      • Packet Filters
      • Proxy gateways
      • Network Address Translation (NAT)
      • Intrusion Detection
    • Packet Filters
      • A packet –filtering router applies a set of rules to each incoming IP packet and then forwards or discards the packet.
      • The packet filter is typically set up as a list of rules based on matches to fields in the IP or TCP header. If there is a match to one of the rules, that rule is invoked to determine whether to forward or discard the packet. If there is no match to any rule, then a default action is taken. Two default policies are possible:
        • Default=discard (prohibited)
        • Default=forward (permitted)
    • Packet Filters Weakness
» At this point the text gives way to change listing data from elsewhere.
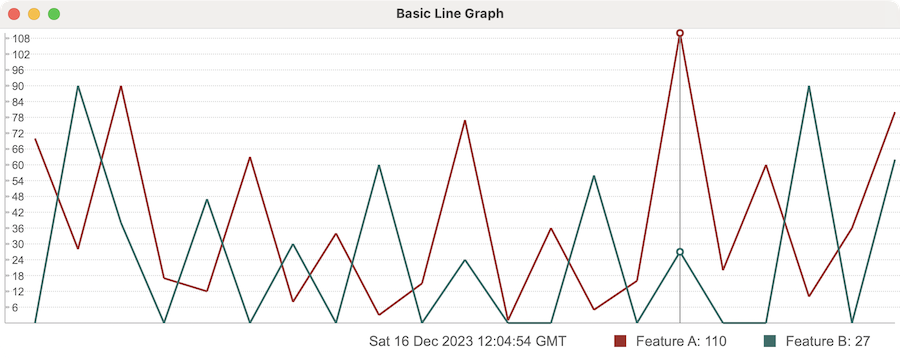
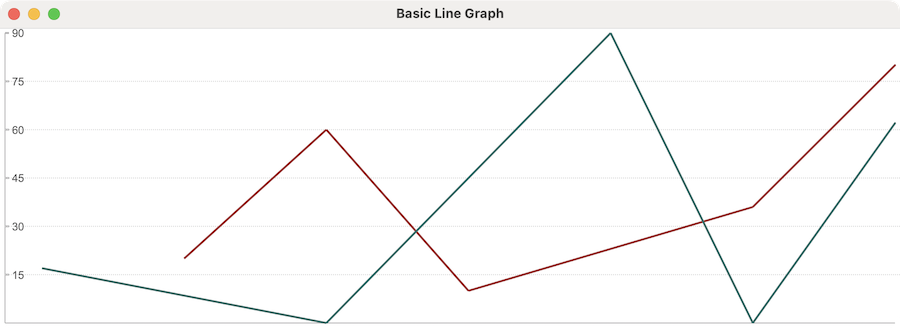
Scale `y` axis when using `values` option to fill up the vertical graph height if all y-axis values are smaller than `1`

diff --git a/lib/glimmer/view/line_graph.rb b/lib/glimmer/view/line_graph.rb
@@ -132,6 +132,7 @@ module Glimmer
         @graph_point_distance_per_line = nil
         @y_value_max_for_all_lines = nil
         @x_resolution = nil
+        @y_resolution = nil
         @x_value_range_for_all_lines = nil
         @x_value_min_for_all_lines = nil
         @x_value_max_for_all_lines = nil
@@ -153,13 +154,17 @@ module Glimmer
         
         @graph_point_distance_per_line ||= lines.inject({}) do |hash, line|
           value = (width - 2.0*graph_padding_width - graph_grid_marker_padding_width) / (line[:y_values].size - 1).to_f
-          value = [value, drawable_width].min
+          value = [value, width_drawable].min
           hash.merge(line => value)
         end
       end
       
-      def drawable_width
+      def width_drawable
         width - 2.0*graph_padding_width - graph_grid_marker_padding_width
+      end
+      
+      def height_drawable
+        height - 2.0*graph_padding_height
       end
       
       def graph_point_distance_for_line(line)
@@ -184,8 +189,15 @@ module Glimmer
         @grid_marker_numbers ||= []
         @graph_stroke_marker_values ||= []
         @mod_values ||= []
+        if lines && lines.all? {|line| line[:values]} && !y_value_max_for_all_lines.nil? && y_value_max_for_all_lines > 1
+          return
+        end
         grid_marker_points.each_with_index do |marker_point, index|
-          @grid_marker_number_values[index] ||= (grid_marker_points.size - index).to_i
+          @grid_marker_number_values[index] ||= begin
+            value = (grid_marker_points.size - index).to_i
+            value = y_value_max_for_all_lines if !y_value_max_for_all_lines.nil? && y_value_max_for_all_lines.to_i != y_value_max_for_all_lines && grid_marker_points.size == 1
+            value
+          end
           grid_marker_number_value = @grid_marker_number_values[index]
           @grid_marker_numbers[index] ||= (grid_marker_number_value >= 1000) ? "#{grid_marker_number_value / 1000}K" : grid_marker_number_value.to_s
           grid_marker_number = @grid_marker_numbers[index]
@@ -215,7 +227,7 @@ module Glimmer
               stroke graph_stroke_marker_line
             }
           end
-          if grid_marker_number_value % mod_value == comparison_value
+          if grid_marker_number_value % mod_value == comparison_value || grid_marker_number_value != grid_marker_number_value.to_i
             grid_marker_number_width = estimate_width_of_text(grid_marker_number, grid_marker_number_font)
             text(marker_point[:x] + 4 + 3, marker_point[:y] - 6, grid_marker_number_width) {
               string(grid_marker_number) {
@@ -229,10 +241,10 @@ module Glimmer
       
       def grid_marker_points
         if @grid_marker_points.nil?
-          graph_max = [y_value_max_for_all_lines, 1].max
+          graph_y_max = [y_value_max_for_all_lines, y_value_max_for_all_lines.between?(0, 1) ? y_value_max_for_all_lines : 1].max
           current_graph_height = (height - graph_padding_height * 2)
-          division_height = current_graph_height / graph_max
-          @grid_marker_points = graph_max.to_i.times.map do |marker_index|
+          division_height = current_graph_height / graph_y_max
+          @grid_marker_points = graph_y_max.ceil.times.map do |marker_index|
             x = graph_padding_width
             y = graph_padding_height + marker_index * division_height
             {x: x, y: y}
@@ -280,10 +292,10 @@ module Glimmer
         if @points[graph_line].nil?
           y_values = graph_line[:y_values] || []
           y_values = y_values[0, max_visible_point_count(graph_line)]
-          graph_max = [y_value_max_for_all_lines, 1].max
+          graph_y_max = [y_value_max_for_all_lines, 1].max
           points = y_values.each_with_index.map do |y_value, index|
             x = width - graph_padding_width - (index * graph_point_distance_for_line(graph_line))
-            y = ((height - graph_padding_height) - y_value * ((height - graph_padding_height * 2) / graph_max))
+            y = ((height - graph_padding_height) - y_value * ((height - graph_padding_height * 2) / graph_y_max))
             {x: x, y: y, index: index, y_value: y_value}
           end
           @points[graph_line] = translate_points(graph_line, points)
@@ -300,9 +312,10 @@ module Glimmer
           x_value_range_for_all_lines
           points = values.each_with_index.map do |(x_value, y_value), index|
             relative_x_value = x_value - x_value_min_for_all_lines
-            stretched_x_value = x_value_range_for_all_lines == 0 ? 0 : relative_x_value.to_f * x_resolution.to_f
-            x = width - graph_padding_width - stretched_x_value
-            y = ((height - graph_padding_height) - y_value * ((height - graph_padding_height * 2) / graph_y_max))
+            scaled_x_value = x_value_range_for_all_lines == 0 ? 0 : relative_x_value.to_f * x_resolution.to_f
+            scaled_y_value = y_value_max_for_all_lines == 0 ? 0 : y_value.to_f * y_resolution.to_f
+            x = width - graph_padding_width - scaled_x_value
+            y = height - graph_padding_height - scaled_y_value
             {x: x, y: y, index: index, x_value: x_value, y_value: y_value}
           end
           # Translation is not supported today
@@ -313,9 +326,15 @@ module Glimmer
         @points[graph_line]
       end
       
-      # this is the multiplier that we must multiply by the relative_x_value
+      # this is the multiplier that we must multiply by the relative x value
       def x_resolution
-        @x_resolution ||= drawable_width.to_f / x_value_range_for_all_lines.to_f
+        @x_resolution ||= width_drawable.to_f / x_value_range_for_all_lines.to_f
+      end
+      
+      # this is the multiplier that we must multiply by the relative y value
+      def y_resolution
+        # TODO in the future, we will use the y range, but today, we assume it starts at 0
+        @y_resolution ||= height_drawable.to_f / y_value_max_for_all_lines.to_f
       end
       
       def x_value_range_for_all_lines

diff --git a/README.md b/README.md
@@ -1,18 +1,18 @@
-# Graphs and Charts 0.1.6 (Alpha)
+# Graphs and Charts 0.1.7 (Alpha)
 ## [Glimmer DSL for LibUI](https://github.com/AndyObtiva/glimmer-dsl-libui) Custom Controls
 [![Gem Version](https://badge.fury.io/rb/glimmer-libui-cc-graphs_and_charts.svg)](http://badge.fury.io/rb/glimmer-libui-cc-graphs_and_charts)
 [![Join the chat at https://gitter.im/AndyObtiva/glimmer](https://badges.gitter.im/AndyObtiva/glimmer.svg)](https://gitter.im/AndyObtiva/glimmer?utm_source=badge&utm_medium=badge&utm_campaign=pr-badge&utm_content=badge)
 
 Graphs and Charts (Custom Controls) for [Glimmer DSL for LibUI](https://github.com/AndyObtiva/glimmer-dsl-libui)
 
-![line graph](/screenshots/glimmer-libui-cc-graphs_and_charts-mac-basic-line-graph.png)
+![line graph](/screenshots/glimmer-libui-cc-graphs_and_charts-mac-basic-line-graph-relative.png)
 
 ## Setup
 
 Add this line to Bundler `Gemfile`:
 
 ```ruby
-gem 'glimmer-libui-cc-graphs_and_charts', '~> 0.1.6'
+gem 'glimmer-libui-cc-graphs_and_charts', '~> 0.1.7'
 ```
 
 Run:
@@ -42,6 +42,53 @@ require 'glimmer/view/line_graph'
 This makes the `line_graph` [Glimmer DSL for LibUI Custom Control](https://github.com/AndyObtiva/glimmer-dsl-libui#custom-components) available in the Glimmer GUI DSL.
 You can then nest `line_graph` under `window` or some container like `vertical_box`. By the way, `line_graph` is implemented on top of the [`area` Glimmer DSL for LibUI control](https://github.com/AndyObtiva/glimmer-dsl-libui#area-api).
 
+Note that you can use in absolute mode or relative mode for determining x-axis values starting from newest point to oldest point along the time x-axis:
+- Absolute Mode: pass `values` which maps x-axis values to y-axis values
+- Relative Mode: pass `y_values`, `x_value_start`, and `x_interval_in_seconds` (x-axis values are calculated automatically in a uniform way from `x_value_start` deducting `x_interval_in_seconds`)
+
+**Absolute Mode:**
+
+It supports any `Numeric` y-axis values in addition to `Time` x-axis values.
+
+```ruby
+      @line_graph = line_graph(
+        width: 900,
+        height: 300,
+        lines: [
+          {
+            name: 'Stock 1',
+            stroke: [163, 40, 39, thickness: 2],
+            values: {
+              Time.new(2030, 12, 1) => 80,
+              Time.new(2030, 12, 2) => 36,
+              Time.new(2030, 12, 4) => 10,
+              Time.new(2030, 12, 5) => 60,
+              Time.new(2030, 12, 6) => 20,
+            },
+            x_value_format: -> (time) {time.strftime("%a %d %b %Y %T GMT")},
+          },
+          {
+            name: 'Stock 2',
+            stroke: [47, 109, 104, thickness: 2],
+            values: {
+              Time.new(2030, 12, 1) => 62,
+              Time.new(2030, 12, 2) => 0,
+              Time.new(2030, 12, 3) => 90,
+              Time.new(2030, 12, 5) => 0,
+              Time.new(2030, 12, 7) => 17,
+            },
+            x_value_format: -> (time) {time.strftime("%a %d %b %Y %T GMT")},
+          },
+        ],
+      )
+```
+
+![basic line graph](/screenshots/glimmer-libui-cc-graphs_and_charts-mac-basic-line-graph.png)
+
+**Relative Mode:**
+
+Currently, it only supports `Integer` y-axis values in addition to `Time` x-axis values.
+
 ```ruby
 line_graph(
   width: 900,
@@ -69,13 +116,68 @@ line_graph(
 )
 ```
 
-![basic line graph](/screenshots/glimmer-libui-cc-graphs_and_charts-mac-basic-line-graph.png)
+![basic line graph relative](/screenshots/glimmer-libui-cc-graphs_and_charts-mac-basic-line-graph-relative.png)
 
 Look into [lib/glimmer/view/line_graph.rb](/lib/glimmer/view/line_graph.rb) to learn about all supported options.
 
-Basic Line Graph Example:
+**Basic Line Graph Example:**
 
 [examples/graphs_and_charts/basic_line_graph.rb](/examples/graphs_and_charts/basic_line_graph.rb)
+
+```ruby
+require 'glimmer-dsl-libui'
+require 'glimmer/view/line_graph'
+
+class BasicLineGraph
+  include Glimmer::LibUI::Application
+  
+  body {
+    window('Basic Line Graph', 900, 300) { |main_window|
+      @line_graph = line_graph(
+        width: 900,
+        height: 300,
+        lines: [
+          {
+            name: 'Stock 1',
+            stroke: [163, 40, 39, thickness: 2],
+            values: {
+              Time.new(2030, 12, 1) => 80,
+              Time.new(2030, 12, 2) => 36,
+              Time.new(2030, 12, 4) => 10,
+              Time.new(2030, 12, 5) => 60,
+              Time.new(2030, 12, 6) => 20,
+            },
+            x_value_format: -> (time) {time.strftime("%a %d %b %Y %T GMT")},
+          },
+          {
+            name: 'Stock 2',
+            stroke: [47, 109, 104, thickness: 2],
+            values: {
+              Time.new(2030, 12, 1) => 62,
+              Time.new(2030, 12, 2) => 0,
+              Time.new(2030, 12, 3) => 90,
+              Time.new(2030, 12, 5) => 0,
+              Time.new(2030, 12, 7) => 17,
+            },
+            x_value_format: -> (time) {time.strftime("%a %d %b %Y %T GMT")},
+          },
+        ],
+      )
+      
+      on_content_size_changed do
+        @line_graph.width = main_window.content_size[0]
+        @line_graph.height = main_window.content_size[1]
+      end
+    }
+  }
+end
+
+BasicLineGraph.launch
+```
+
+![basic line graph](/screenshots/glimmer-libui-cc-graphs_and_charts-mac-basic-line-graph.png)
+
+**Basic Line Graph Relative Example:**
 
 ```ruby
 require 'glimmer-dsl-libui'
@@ -121,7 +223,7 @@ end
 BasicLineGraph.launch
 ```
 
-![basic line graph](/screenshots/glimmer-libui-cc-graphs_and_charts-mac-basic-line-graph.png)
+![basic line graph relative](/screenshots/glimmer-libui-cc-graphs_and_charts-mac-basic-line-graph-relative.png)
 
 Contributing to glimmer-libui-cc-graphs_and_charts
 ------------------------------------------

diff --git a/TODO.md b/TODO.md
@@ -1,5 +1,8 @@
 # TODO
 
+- Support non-Integer values for `line_graph` in relative mode
+- Fix showing of grid marker lines with `values` as non-Integer
+- Support showing grid marker lines with non-Integer values (when y-axis values are all less than 1 subdivide by fractions)
 - Rename lines to series (spawning a new minor version)
 - Reverse the order of y_values data (spawning a new minor version)
 - Support more smart defaults to enable rendering a `line_graph` with the least amount of options possible (like not specifying any `x_value` options at all).

diff --git a/CHANGELOG.md b/CHANGELOG.md
@@ -1,5 +1,9 @@
 # Change Log
 
+## 0.1.7
+
+- Scale `y` axis when using `values` option to fill up the vertical graph height if all y-axis values are smaller than `1`
+
 ## 0.1.6
 
 - Support passing line `values` as a `Hash` map of x-axis values to y-axis values instead of using the combination of `y_values`, `x_value_start`, and `x_interval_in_seconds`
      • Pros:
      • Simple
      • Transparent to users and very fast
      • Cons:
      • Very difficult to set up packet filter rules correctly.
      • Lack of authentication
    • Proxy Firewalls:
      • An Application Level gateway is called as Proxy Server. The user contacts the gateway using a TCP/IP application, and the gateway asks the user for the name of the remote host to be accessed.
      • When the user responds and provides a valid user-id and authentication information, the gateway contacts the application on the remote host and relays TCP segments containing the application data between the two end points.
    • Proxy Firewall Weakness
      • Pros:
      • Secure than packet filters. Rather than trying to deal with the numerous possible combinations that are to be allowed and forbidden at the TCP and IP level, the application-level gateway need only scrutinize a few allowable applications.
      • Cons:
      • The main disadvantage of this type of firewall is additional processing overhead on each connection. In effect, there are two spliced connections between the end users, with the gateway at the splice point, and the gateway must examine and forward all traffic in both directions.
    • Circuit Level Proxy
      • This can be a stand alone system or it can be specialized function performed by an application-level gateway for certain applications.
      • A circuit-level proxy does not permit an end-to-end TCP connection; rather the gateway sets up two TCP connection, one between itself and a TCP user or an outside host.
      • Once the two connections are established, the gateway typically relays TCP segments from one connection to the other without examinating the contents. The security function consists of determining which connections will be allowed
    • Application Proxy
      • Firewall transfers only acceptable information between the two connections.
      • The proxy can understand the protocol and filter the data within.
    • Application Proxy weakness
      • Some proxies or an “application proxy” firewall may not be application aware.
      • Proxies have to be written securely.
    • Store & Forward, or caching proxies
      • Client asks firewall for document; the firewall downloads the document, saves it to disk, and provides the document to the client. The firewall may cache the document.
      • Can do data filtering.
    • Store & Forward, or caching proxies weakness
      • Store & forward proxies tend to be big new programs. Making them your primary connection to the internet is dangerous.
      • These applications don’t protect the underlying OS at all.
      • Caching proxies can require more administrator time and hardware.
    • Network Address Translation (NAT):
      • NAT changes the IP address in a packet, so that the address of the client inside never shows up on the internet.
    • Types of NAT:
      • Many IP’s inside to many static IP’s outside.
      • Many IP’s inside to many random IP’s outside.
      • Many IP’s inside to one IP address outside.
      • Transparent diversion of connections.
    • Weakness of NAT:
      • Source routing & other router holes.
      • Can give out a lot of information about your network.
      • May need a lot of horsepower.
    • Intrusion Detection
      • Watches ethernet or router for trigger events, then tries to interrupt connections.
      • Can log suspicious sessions for playback.
      • Tend to be very good at recognizing attacks, fair at anticipating them.
    • Intrusion Detection Weakness
      • Can only stop TCP connections.
      • Sometimes stops things too late.
      • Can trigger alarms too easily.
      • Doesn’t work on switched networks.
    • Thank You